[[ Provided entries open ]]

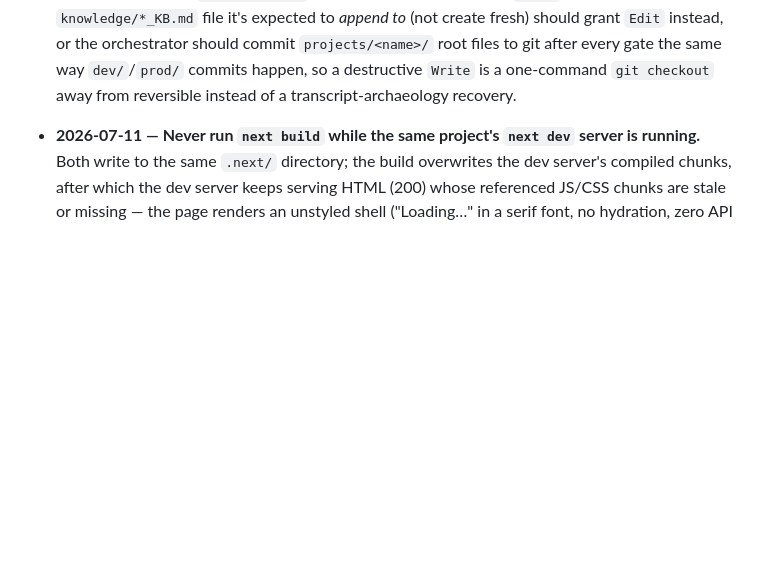
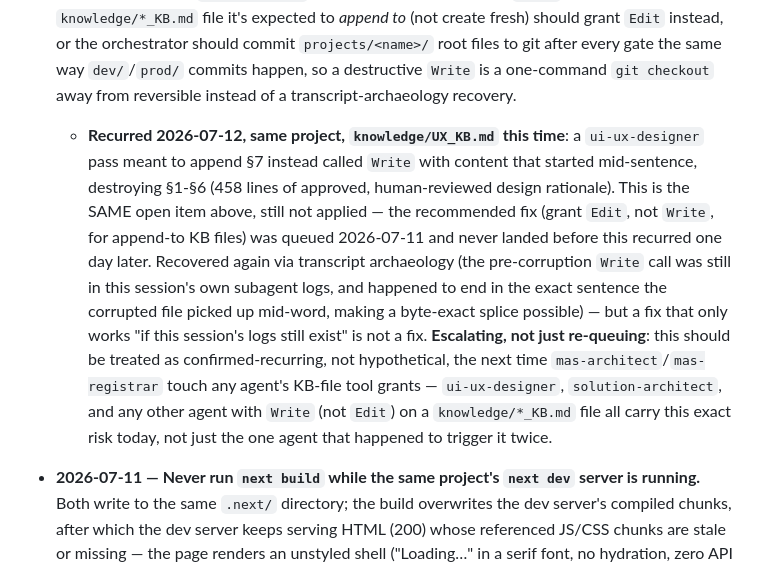
Before and after one commit to tandonakhil/AICluadeCode, a Markdown page: admin/LESSONS.md, the part around the change. Rendered like a GitHub page; blank space fills up the shorter version.

Commit message:
little-milestones: recover UX_KB.md sections 1-6 (destroyed by careless Write)
Same failure mode as the 2026-07-11 ARCHITECTURE_KB.md incident, same
project, one day later -- a ui-ux-designer pass meant to append content
instead overwrote the file starting mid-sentence, destroying 458 lines
of approved design rationale. Recovered byte-exact via this session's
own subagent transcript logs (the pre-corruption Write call was still
present and happened to end at the exact sentence the corrupted file
picked up from). Escalated in admin/LESSONS.md as confirmed-recurring,
not hypothetical -- the queued Write-vs-Edit tool-grant fix from
2026-07-11 never landed before this repeat.

Co-Authored-By: Claude Sonnet 5 <noreply@anthropic.com>

```diff
--- a/admin/LESSONS.md
+++ b/admin/LESSONS.md
@@ -89,6 +89,24 @@ doesn't get lost before that review happens.
   to git after every gate the same way `dev/`/`prod/` commits happen, so a
   destructive `Write` is a one-command `git checkout` away from reversible
   instead of a transcript-archaeology recovery.
+  - **Recurred 2026-07-12, same project, `knowledge/UX_KB.md` this time**:
+    a `ui-ux-designer` pass meant to append §7 instead called `Write` with
+    content that started mid-sentence, destroying §1-§6 (458 lines of
+    approved, human-reviewed design rationale). This is the SAME open
+    item above, still not applied — the recommended fix (grant `Edit`,
+    not `Write`, for append-to KB files) was queued 2026-07-11 and never
+    landed before this recurred one day later. Recovered again via
+    transcript archaeology (the pre-corruption `Write` call was still in
+    this session's own subagent logs, and happened to end in the exact
+    sentence the corrupted file picked up mid-word, making a byte-exact
+    splice possible) — but a fix that only works "if this session's logs
+    still exist" is not a fix. **Escalating, not just re-queuing**: this
+    should be treated as confirmed-recurring, not hypothetical, the next
+    time `mas-architect`/`mas-registrar` touch any agent's KB-file tool
+    grants — `ui-ux-designer`, `solution-architect`, and any other agent
+    with `Write` (not `Edit`) on a `knowledge/*_KB.md` file all carry this
+    exact risk today, not just the one agent that happened to trigger it
+    twice.
 
 - **2026-07-11 — Never run `next build` while the same project's `next dev`
   server is running.** Both write to the same `.next/` directory; the build
```
Also changed, not shown: 1 other file.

[[ Provided entries closed ]]

Brief:
A faithful copy is needed: reproduce all of the data above, leaving the pictures out.

Answer area:
Before and after one commit to tandonakhil/AICluadeCode, a Markdown page: admin/LESSONS.md, the part around the change. Rendered like a GitHub page; blank space fills up the shorter version.

Commit message:
little-milestones: recover UX_KB.md sections 1-6 (destroyed by careless Write)
Same failure mode as the 2026-07-11 ARCHITECTURE_KB.md incident, same
project, one day later -- a ui-ux-designer pass meant to append content
instead overwrote the file starting mid-sentence, destroying 458 lines
of approved design rationale. Recovered byte-exact via this session's
own subagent transcript logs (the pre-corruption Write call was still
present and happened to end at the exact sentence the corrupted file
picked up from). Escalated in admin/LESSONS.md as confirmed-recurring,
not hypothetical -- the queued Write-vs-Edit tool-grant fix from
2026-07-11 never landed before this repeat.

Co-Authored-By: Claude Sonnet 5 <noreply@anthropic.com>

```diff
--- a/admin/LESSONS.md
+++ b/admin/LESSONS.md
@@ -89,6 +89,24 @@ doesn't get lost before that review happens.
   to git after every gate the same way `dev/`/`prod/` commits happen, so a
   destructive `Write` is a one-command `git checkout` away from reversible
   instead of a transcript-archaeology recovery.
+  - **Recurred 2026-07-12, same project, `knowledge/UX_KB.md` this time**:
+    a `ui-ux-designer` pass meant to append §7 instead called `Write` with
+    content that started mid-sentence, destroying §1-§6 (458 lines of
+    approved, human-reviewed design rationale). This is the SAME open
+    item above, still not applied — the recommended fix (grant `Edit`,
+    not `Write`, for append-to KB files) was queued 2026-07-11 and never
+    landed before this recurred one day later. Recovered again via
+    transcript archaeology (the pre-corruption `Write` call was still in
+    this session's own subagent logs, and happened to end in the exact
+    sentence the corrupted file picked up mid-word, making a byte-exact
+    splice possible) — but a fix that only works "if this session's logs
+    still exist" is not a fix. **Escalating, not just re-queuing**: this
+    should be treated as confirmed-recurring, not hypothetical, the next
+    time `mas-architect`/`mas-registrar` touch any agent's KB-file tool
+    grants — `ui-ux-designer`, `solution-architect`, and any other agent
+    with `Write` (not `Edit`) on a `knowledge/*_KB.md` file all carry this
+    exact risk today, not just the one agent that happened to trigger it
+    twice.
 
 - **2026-07-11 — Never run `next build` while the same project's `next dev`
   server is running.** Both write to the same `.next/` directory; the build
```
Also changed, not shown: 1 other file.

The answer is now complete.